_WORK INSTRUCTION_: In the entries below, print exactly the lines from the first through the one with "- /czlonkostwo/: sugerowana", both included, and none of the pictures.

== GIVEN DATA

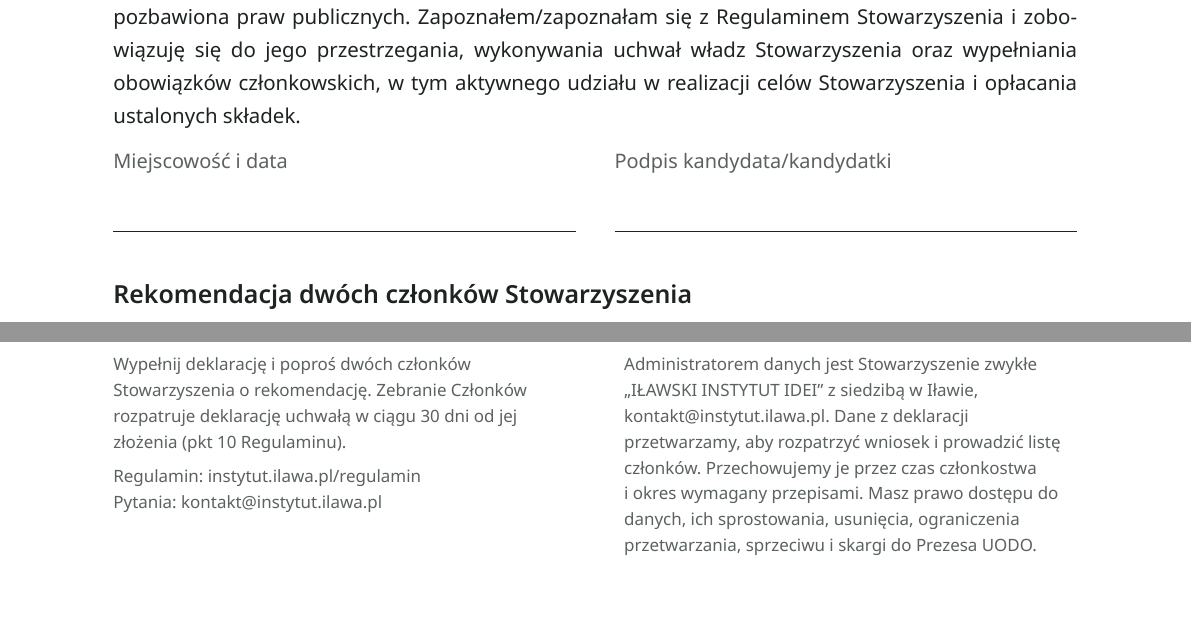
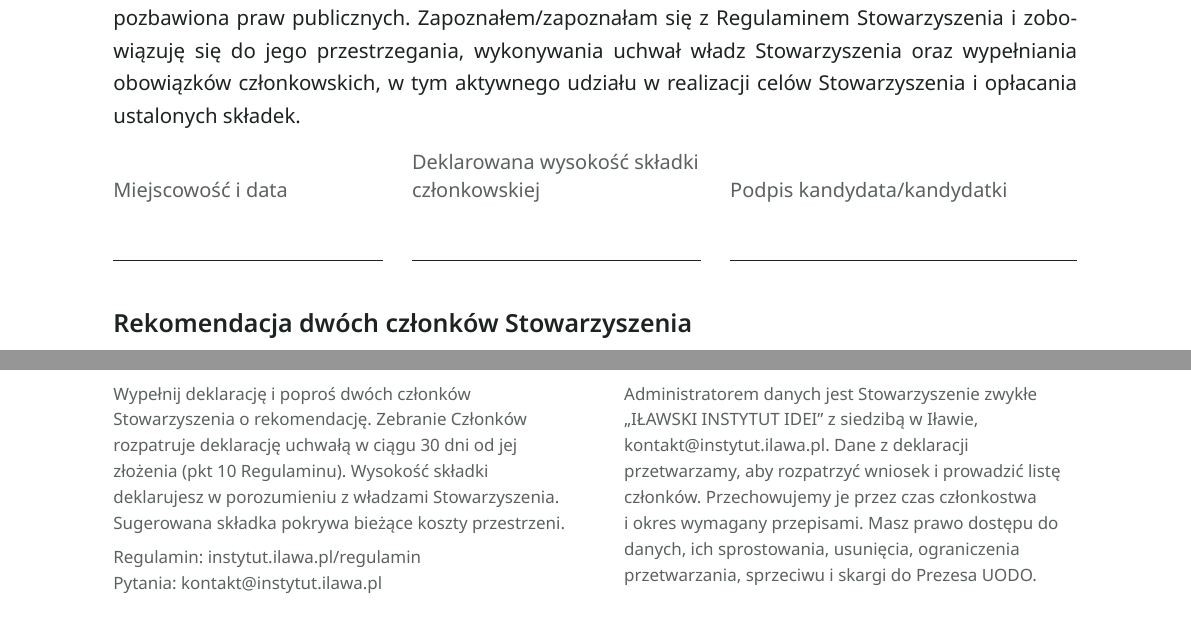
Before and after one commit to yasiupl/instytut.14-200.pl, a LaTeX document (dokumenty/deklaracja/deklaracja-czlonkowska.tex): two parts of the page, joined at a grey line, cut so that both start at the same text. Compiled offline with XeLaTeX.

Commit message:
Deklaracja i strona członkostwa: deklarowana i sugerowana składka
- Deklaracja: pole formularza „Deklarowana wysokość składki członkowskiej”
  w wierszu z podpisem; w „Jak to działa”: składkę deklaruje się
  w porozumieniu z władzami, sugerowana pokrywa bieżące koszty przestrzeni.
- /czlonkostwo/: sugerowana wysokość składki na poziomie bieżących kosztów
  przestrzeni; składkę wpisuje się w deklaracji.

Co-Authored-By: Claude Opus 5.5 <noreply@anthropic.com>
Claude-Session: https://claude.ai/code/session_01DxtGTUWiBksVXCyoSxNgJ8

```diff
--- a/dokumenty/deklaracja/deklaracja-czlonkowska.tex
+++ b/dokumenty/deklaracja/deklaracja-czlonkowska.tex
@@ -85,7 +85,7 @@
     \vspace{0pt}%
     \includegraphics[height=13mm]{iii-logo-poziome-kolor.pdf}
   \end{minipage}\par
-  \vspace{13mm}}
+  \vspace{11mm}}
 
 % ---------- Sekcja ----------
 \newcommand{\sekcja}[1]{%
@@ -165,8 +165,9 @@ i~zobowiązuję się do jego przestrzegania, wykonywania uchwał władz
 Stowarzyszenia oraz wypełniania obowiązków członkowskich, w~tym aktywnego
 udziału w~realizacji celów Stowarzyszenia i~opłacania ustalonych składek.}
 
-\par\vspace{1.5mm}\nazwa{miejscowosc_data}\pole[0.48\linewidth]{Miejscowość i data}\hfill
-\pole[0.48\linewidth]{Podpis kandydata/\allowbreak kandydatki}\par\vspace{3.5mm}
+\par\vspace{1.5mm}\nazwa{miejscowosc_data}\pole[0.28\linewidth]{Miejscowość i data}\hfill
+\nazwa{skladka}\pole[0.3\linewidth]{Deklarowana wysokość składki członkowskiej}\hfill
+\pole[0.36\linewidth]{Podpis kandydata/\allowbreak kandydatki}\par\vspace{3.5mm}
 
 \sekcja{Rekomendacja dwóch członków Stowarzyszenia}
 \tresc{Rekomendujemy przyjęcie wyżej wskazanej osoby do Stowarzyszenia.}
@@ -185,7 +186,9 @@ udziału w~realizacji celów Stowarzyszenia i~opłacania ustalonych składek.}
   {\ttfamily\footnotesize\color{lab}JAK TO DZIAŁA\par}\vspace{1mm}
   \info{Wypełnij deklarację i~poproś dwóch członków Stowarzyszenia
   o~rekomendację. Zebranie Członków rozpatruje deklarację uchwałą
-  w~ciągu 30 dni od jej złożenia (pkt~10 Regulaminu).\par\vspace{1.5mm}
+  w~ciągu 30 dni od jej złożenia (pkt~10 Regulaminu). Wysokość
+  składki deklarujesz w~porozumieniu z~władzami Stowarzyszenia.
+  Sugerowana składka pokrywa bieżące koszty przestrzeni.\par\vspace{1.5mm}
   Regulamin: instytut.ilawa.pl/regulamin\par
   Pytania: kontakt@instytut.ilawa.pl}
 \end{minipage}\hfill
```
Also changed, not shown: src/pages/czlonkostwo.md (+3 -1 lines), 1 other file.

====

_TASK ANSWER_:
Before and after one commit to yasiupl/instytut.14-200.pl, a LaTeX document (dokumenty/deklaracja/deklaracja-czlonkowska.tex): two parts of the page, joined at a grey line, cut so that both start at the same text. Compiled offline with XeLaTeX.

Commit message:
Deklaracja i strona członkostwa: deklarowana i sugerowana składka
- Deklaracja: pole formularza „Deklarowana wysokość składki członkowskiej”
  w wierszu z podpisem; w „Jak to działa”: składkę deklaruje się
  w porozumieniu z władzami, sugerowana pokrywa bieżące koszty przestrzeni.
- /czlonkostwo/: sugerowana wysokość składki na poziomie bieżących kosztów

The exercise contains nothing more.